Word for word, write out all of the entries that follow.

----- Data provided

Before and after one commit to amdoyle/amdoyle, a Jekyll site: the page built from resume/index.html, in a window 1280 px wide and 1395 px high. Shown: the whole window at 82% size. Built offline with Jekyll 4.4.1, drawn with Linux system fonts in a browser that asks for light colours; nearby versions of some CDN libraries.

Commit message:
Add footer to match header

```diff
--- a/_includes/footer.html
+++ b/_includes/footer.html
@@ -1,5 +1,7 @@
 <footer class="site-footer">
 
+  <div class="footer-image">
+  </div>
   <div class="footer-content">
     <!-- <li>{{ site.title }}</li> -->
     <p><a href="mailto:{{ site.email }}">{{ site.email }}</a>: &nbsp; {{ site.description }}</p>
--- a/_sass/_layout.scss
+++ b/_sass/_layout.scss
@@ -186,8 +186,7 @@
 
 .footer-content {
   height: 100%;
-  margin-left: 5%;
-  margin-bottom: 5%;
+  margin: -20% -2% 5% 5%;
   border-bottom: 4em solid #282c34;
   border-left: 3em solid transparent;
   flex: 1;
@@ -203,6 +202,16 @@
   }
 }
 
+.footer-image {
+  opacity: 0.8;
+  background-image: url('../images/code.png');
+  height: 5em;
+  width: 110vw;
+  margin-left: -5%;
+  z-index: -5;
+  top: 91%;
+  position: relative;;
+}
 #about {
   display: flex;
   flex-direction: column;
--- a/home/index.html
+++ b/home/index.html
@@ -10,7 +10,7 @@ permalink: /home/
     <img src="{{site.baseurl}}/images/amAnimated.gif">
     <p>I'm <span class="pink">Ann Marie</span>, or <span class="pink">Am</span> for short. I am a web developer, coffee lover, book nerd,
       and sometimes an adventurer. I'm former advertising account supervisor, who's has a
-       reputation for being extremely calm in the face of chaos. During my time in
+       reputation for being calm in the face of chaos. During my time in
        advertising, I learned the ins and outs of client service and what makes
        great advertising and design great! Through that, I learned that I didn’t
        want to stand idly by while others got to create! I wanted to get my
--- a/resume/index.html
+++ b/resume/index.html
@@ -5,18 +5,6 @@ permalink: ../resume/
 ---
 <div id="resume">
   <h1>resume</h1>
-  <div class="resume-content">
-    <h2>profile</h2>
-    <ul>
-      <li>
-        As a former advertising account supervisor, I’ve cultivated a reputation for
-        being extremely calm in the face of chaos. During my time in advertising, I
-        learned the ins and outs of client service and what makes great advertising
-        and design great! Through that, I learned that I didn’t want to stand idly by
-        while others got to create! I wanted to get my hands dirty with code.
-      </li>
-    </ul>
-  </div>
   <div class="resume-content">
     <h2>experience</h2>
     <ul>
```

----------

* **Response**:
Before and after one commit to amdoyle/amdoyle, a Jekyll site: the page built from resume/index.html, in a window 1280 px wide and 1395 px high. Shown: the whole window at 82% size. Built offline with Jekyll 4.4.1, drawn with Linux system fonts in a browser that asks for light colours; nearby versions of some CDN libraries.

Commit message:
Add footer to match header

```diff
--- a/_includes/footer.html
+++ b/_includes/footer.html
@@ -1,5 +1,7 @@
 <footer class="site-footer">
 
+  <div class="footer-image">
+  </div>
   <div class="footer-content">
     <!-- <li>{{ site.title }}</li> -->
     <p><a href="mailto:{{ site.email }}">{{ site.email }}</a>: &nbsp; {{ site.description }}</p>
--- a/_sass/_layout.scss
+++ b/_sass/_layout.scss
@@ -186,8 +186,7 @@
 
 .footer-content {
   height: 100%;
-  margin-left: 5%;
-  margin-bottom: 5%;
+  margin: -20% -2% 5% 5%;
   border-bottom: 4em solid #282c34;
   border-left: 3em solid transparent;
   flex: 1;
@@ -203,6 +202,16 @@
   }
 }
 
+.footer-image {
+  opacity: 0.8;
+  background-image: url('../images/code.png');
+  height: 5em;
+  width: 110vw;
+  margin-left: -5%;
+  z-index: -5;
+  top: 91%;
+  position: relative;;
+}
 #about {
   display: flex;
   flex-direction: column;
--- a/home/index.html
+++ b/home/index.html
@@ -10,7 +10,7 @@ permalink: /home/
     <img src="{{site.baseurl}}/images/amAnimated.gif">
     <p>I'm <span class="pink">Ann Marie</span>, or <span class="pink">Am</span> for short. I am a web developer, coffee lover, book nerd,
       and sometimes an adventurer. I'm former advertising account supervisor, who's has a
-       reputation for being extremely calm in the face of chaos. During my time in
+       reputation for being calm in the face of chaos. During my time in
        advertising, I learned the ins and outs of client service and what makes
        great advertising and design great! Through that, I learned that I didn’t
        want to stand idly by while others got to create! I wanted to get my
--- a/resume/index.html
+++ b/resume/index.html
@@ -5,18 +5,6 @@ permalink: ../resume/
 ---
 <div id="resume">
   <h1>resume</h1>
-  <div class="resume-content">
-    <h2>profile</h2>
-    <ul>
-      <li>
-        As a former advertising account supervisor, I’ve cultivated a reputation for
-        being extremely calm in the face of chaos. During my time in advertising, I
-        learned the ins and outs of client service and what makes great advertising
-        and design great! Through that, I learned that I didn’t want to stand idly by
-        while others got to create! I wanted to get my hands dirty with code.
-      </li>
-    </ul>
-  </div>
   <div class="resume-content">
     <h2>experience</h2>
     <ul>
```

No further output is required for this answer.